Arnold and Natalie continue their Halloween shopping at Halloween City, Home Depot, and Target, then talk about Arnold’s upcoming appearance and book launch at Monster-Mania 41, as well as his recent interview with KPBS. Next up, Natalie shares her thoughts on A QUIET PLACE in connection to the upcoming film adaptation of Tim Lebbon’s novel, THE SILENCE, and then Arnold and Natalie tackle THREE zombie films: RAVENOUS or LES AFFAMÉS (2017), THE CRAZIES remake (2010), and ZOMBEAVERS (2014)! It’s a packed episode of undead rodents and singing barbarians in this all-new DOCTOR OF THE DEAD podcast!
For starters, I love comedic horror with a passion. My favorite kind is the particular brand of meta horror perfected by the late great Wes Craven (I’m watching SCREAM right now as I write this). My second favorite kind is comedic horror that is more self-aware than meta, and ZOMBEAVERS definitely falls squarely in this category.
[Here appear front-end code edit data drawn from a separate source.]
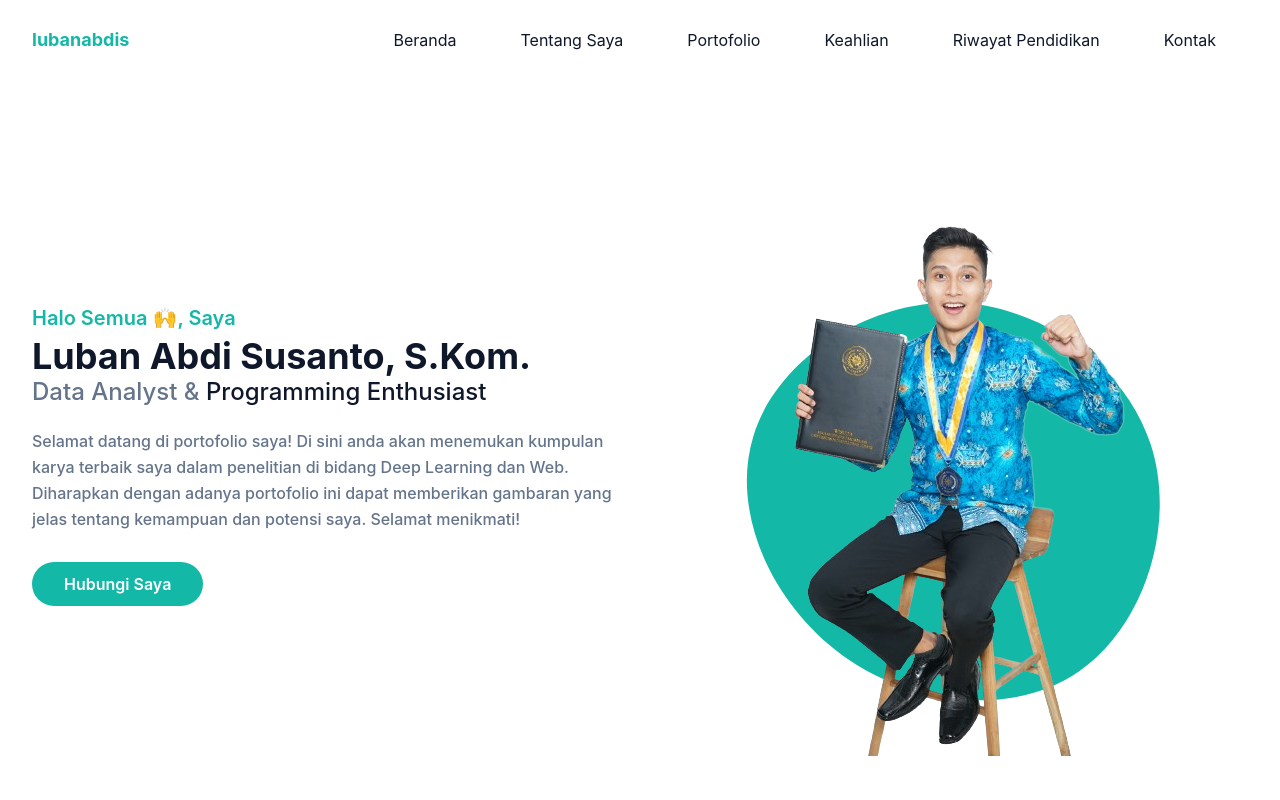
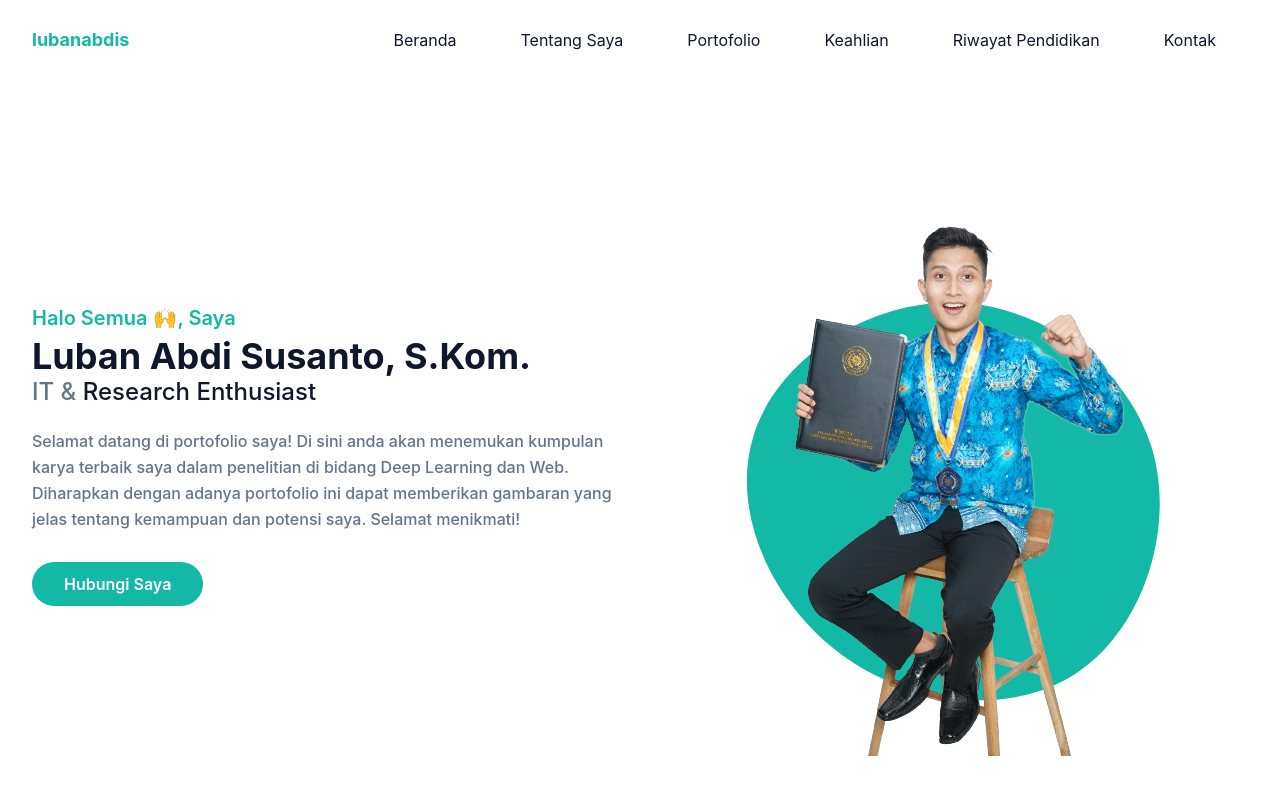
Before and after one commit to lubanabdis/portofolio, a website: page index.html in a window 1280 px wide. Shown: the top 800 px of the page. Drawn offline with Linux system fonts and the light colour scheme; files whose address does not match are found by name.

Commit message:
Update index.html

```diff
--- a/index.html
+++ b/index.html
@@ -58,7 +58,7 @@
             <div class="flex flex-wrap">
                 <div class="wid-full self-center px-4 lg:w-1/2">
                     <h1 class="text-base font-semibold text-primary md:text-xl">Halo Semua 🙌, Saya <span class="block font-bold text-dark text-4xl mt-1 lg:text-full">Luban Abdi Susanto, S.Kom.</span></h1>
-                    <h2 class="font-medium text-secondary text-lg mb-5 lg:text-2xl">Data Analyst & <span class="text-dark">Programming Enthusiast</span></h2>
+                    <h2 class="font-medium text-secondary text-lg mb-5 lg:text-2xl">IT & <span class="text-dark">Research Enthusiast</span></h2>
                     <p class="font-medium text-secondary mb-10 leading-relaxed">Selamat datang di portofolio saya! Di sini anda akan menemukan kumpulan karya terbaik saya dalam penelitian di bidang Deep Learning dan Web. Diharapkan dengan adanya portofolio ini dapat memberikan gambaran yang jelas tentang kemampuan dan potensi saya. Selamat menikmati!</p>
 
                     <a href="#contact" class="text-base font-semibold text-white
```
They know they’re campy, they’re proud they’re campy, and they’re just going to keep dialing up that camp-o-meter until they break off the knob.
The premise of the movie is fairly classic as far as zombie plots go: Toxic waste accidentally falls off a truck, resulting in the creation of zombies that terrorize hormone-driven coeds in a remote cabin…except the truck accident is a totally deadpan chuckle-fest, the zombies are beavers, the coeds are comically sex-crazed, and the remote cabin is adjacent to a second remote cabin where a charmingly foul-mouthed, totally hip-to-the-kids older couple lives.
Yes, there is gratuitous nudity, and yes, there are ample beaver jokes, but there’s also genuine hilarity in all of it. When the girls go swimming, one of them peels her top off and revels in baring her chest. Later on, one of the dude bros gets maimed by a zombie beaver and they need to make a tourniquet. The same girl goes to take off her bikini top and her boyfriend dismisses her, saying, “No, that’s too small,” grabbing her dog’s life vest instead.
Yes, there is gratuitous nudity, and yes, there are ample beaver jokes, but there’s also genuine hilarity in all of it.
It’s goofy, the special effects come in just above low-budget level, the zombeaver attacks are amusing to watch, and the characters develop in (very) unexpected ways. Perhaps what I liked most about ZOMBEAVERS is how the film thumbs its nose at the tired “final girl” trope. That and how the beavers were intelligent enough to chew through all the phone lines (those lovable scamps!), which were of course the only means of communication since the cabins were too remote for a cell signal.
All in all, it’s an enjoyable watch and the perfect diversion for a rainy Saturday.